The Cartwright bill is a very modest measure that simply allows medical centers to design and implement these trials to see if they work. It would not provide any funding; the medical centers would need to obtain that themselves. But the bill is a bold challenge to the longstanding ethos of the transplant culture: the reflexive insistence that donors not be enriched for their noble sacrifice. Cartwright’s proposal is the most realistic policy idea out there—if it wins support and is implemented. We’ll see what happens when Congress votes on it.

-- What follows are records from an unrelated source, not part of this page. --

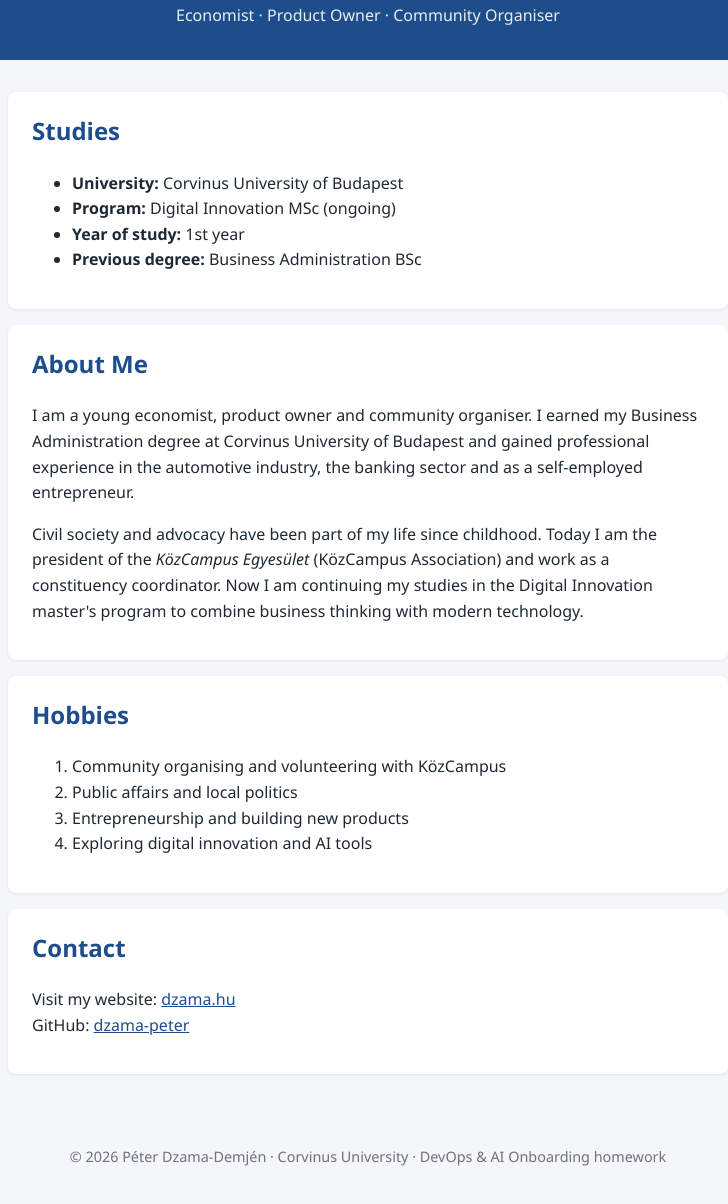
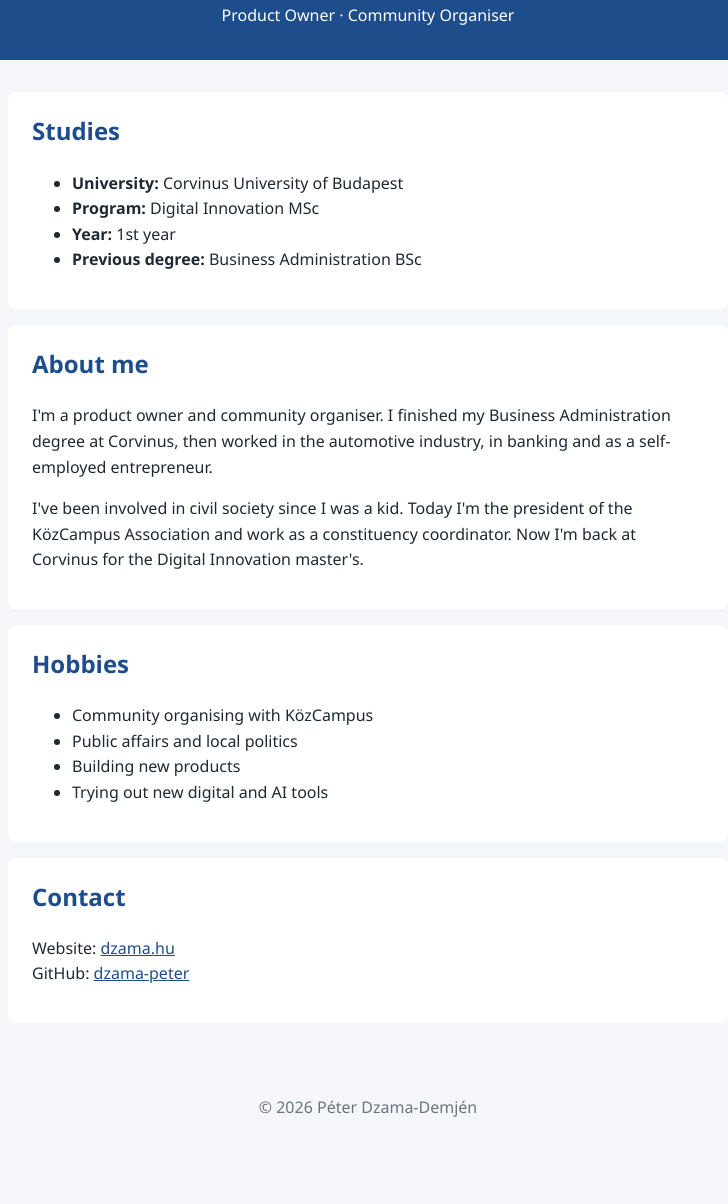
Before and after one commit to dzama-peter/corvinus-git-homework, a plain HTML site: page index.html in a window 1280 px wide. Shown: the part 284-1488 px from the top of the page, without its empty margins (272-1000 px from the left). After the commit the page ends 1445 px from the top, so only its background shows below. Drawn offline with Linux system fonts and the light colour scheme.

Commit message:
Simplify personal page

```diff
--- a/index.html
+++ b/index.html
@@ -1,19 +1,10 @@
 <!DOCTYPE html>
-<!-- DOCTYPE tells the browser this is a modern HTML5 document -->
 <html lang="en">
-<!-- <html> is the root element; lang="en" tells browsers and screen readers the page is in English -->
-
 <head>
-  <!-- <head> holds information ABOUT the page; it is not shown as page content -->
   <meta charset="UTF-8">
-  <!-- UTF-8 encoding lets Hungarian accents (é, á, ő) display correctly -->
   <meta name="viewport" content="width=device-width, initial-scale=1.0">
-  <!-- viewport makes the page scale properly on mobile phones -->
-  <title>Péter Dzama-Demjén – Personal Page</title>
-  <!-- <title> is the text shown on the browser tab -->
-
+  <title>Péter Dzama-Demjén</title>
   <style>
-    /* <style> contains CSS, which controls how the HTML looks */
     body {
       font-family: "Segoe UI", Arial, sans-serif;
       background: #f4f6f9;
@@ -23,117 +14,92 @@
     }
     header {
       background: #1e4d8c;
-      color: #ffffff;
+      color: #fff;
       text-align: center;
       padding: 40px 16px 32px;
     }
     header img {
       width: 160px;
       height: 160px;
-      object-fit: cover;
-      object-position: top;
       border-radius: 50%;
-      border: 4px solid #ffffff;
+      border: 4px solid #fff;
     }
     header h1 { margin: 16px 0 4px; }
-    header p { margin: 0; opacity: 0.9; }
+    header p { margin: 0; }
     main {
       max-width: 720px;
       margin: 0 auto;
       padding: 16px;
     }
     section {
-      background: #ffffff;
+      background: #fff;
       border-radius: 8px;
       padding: 20px 24px;
       margin: 16px 0;
-      box-shadow: 0 1px 3px rgba(0, 0, 0, 0.08);
     }
     h2 { color: #1e4d8c; margin-top: 0; }
+    a { color: #1e4d8c; }
     footer {
       text-align: center;
-      font-size: 0.9em;
       color: #6b7280;
       padding: 24px 16px;
     }
-    a { color: #1e4d8c; }
   </style>
 </head>
-
 <body>
-  <!-- <body> holds everything the visitor actually sees -->
 
   <header>
-    <!-- <header> is the introductory block at the top of the page -->
-    <img src="images/profile.jpg" alt="Portrait of Péter Dzama-Demjén">
-    <!-- <img> shows an image; src is the file path, alt is the text read aloud or shown if the image fails -->
+    <img src="images/profile.jpg" alt="Péter Dzama-Demjén">
     <h1>Péter Dzama-Demjén</h1>
-    <!-- <h1> is the most important heading; a page should have only one -->
-    <p>Economist · Product Owner · Community Organiser</p>
-    <!-- <p> is a paragraph of text -->
+    <p>Product Owner · Community Organiser</p>
   </header>
 
   <main>
-    <!-- <main> wraps the primary content of the page -->
-
     <section>
-      <!-- <section> groups related content under one heading -->
       <h2>Studies</h2>
-      <!-- <h2> is a second-level heading, one level below <h1> -->
       <ul>
-        <!-- <ul> is an unordered (bulleted) list; each <li> is one item -->
         <li><strong>University:</strong> Corvinus University of Budapest</li>
-        <!-- <strong> marks text as important; browsers show it in bold -->
-        <li><strong>Program:</strong> Digital Innovation MSc (ongoing)</li>
-        <li><strong>Year of study:</strong> 1st year</li>
+        <li><strong>Program:</strong> Digital Innovation MSc</li>
+        <li><strong>Year:</strong> 1st year</li>
         <li><strong>Previous degree:</strong> Business Administration BSc</li>
       </ul>
     </section>
 
     <section>
-      <h2>About Me</h2>
+      <h2>About me</h2>
       <p>
-        I am a young economist, product owner and community organiser. I earned my
-        Business Administration degree at Corvinus University of Budapest and gained
-        professional experience in the automotive industry, the banking sector and as
-        a self-employed entrepreneur.
+        I'm a product owner and community organiser. I finished my Business Administration
+        degree at Corvinus, then worked in the automotive industry, in banking and as a
+        self-employed entrepreneur.
       </p>
       <p>
-        Civil society and advocacy have been part of my life since childhood. Today I am
-        the president of the <em>KözCampus Egyesület</em> (KözCampus Association) and work as a
-        constituency coordinator. Now I am continuing my studies in the Digital Innovation
-        master's program to combine business thinking with modern technology.
+        I've been involved in civil society since I was a kid. Today I'm the president of
+        the KözCampus Association and work as a constituency coordinator. Now I'm back at
+        Corvinus for the Digital Innovation master's.
       </p>
-      <!-- <em> adds emphasis; browsers show it in italics -->
     </section>
 
     <section>
       <h2>Hobbies</h2>
-      <ol>
-        <!-- <ol> is an ordered (numbered) list -->
-        <li>Community organising and volunteering with KözCampus</li>
+      <ul>
+        <li>Community organising with KözCampus</li>
         <li>Public affairs and local politics</li>
-        <li>Entrepreneurship and building new products</li>
-        <li>Exploring digital innovation and AI tools</li>
-      </ol>
+        <li>Building new products</li>
+        <li>Trying out new digital and AI tools</li>
+      </ul>
     </section>
 
     <section>
       <h2>Contact</h2>
       <p>
-        Visit my website: <a href="https://dzama.hu" target="_blank">dzama.hu</a>
-        <!-- <a> creates a link; href is the destination, target="_blank" opens it in a new tab -->
-        <br>
-        <!-- <br> forces a line break (it has no closing tag) -->
-        GitHub: <a href="https://github.com/dzama-peter" target="_blank">dzama-peter</a>
+        Website: <a href="https://dzama.hu">dzama.hu</a><br>
+        GitHub: <a href="https://github.com/dzama-peter">dzama-peter</a>
       </p>
     </section>
   </main>
 
   <footer>
-    <!-- <footer> is the closing block at the bottom of the page -->
-    <p>&copy; 2026 Péter Dzama-Demjén · Corvinus University · DevOps &amp; AI Onboarding homework</p>
-    <!-- &copy; and &amp; are HTML entities: special codes for the © and & characters -->
+    <p>&copy; 2026 Péter Dzama-Demjén</p>
   </footer>
 
 </body>
```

I was truly blessed to have Virginia and Kim, for whom giving the gift of life was reward enough. But there is no reason we should maintain such a high burden when there are ethical alternatives, and when the cost of not using them is so high. A truly responsive public transplant policy must expand beyond the “gift of life” sentimentality to accommodate potential donors who would like to benefit in return for saving a life.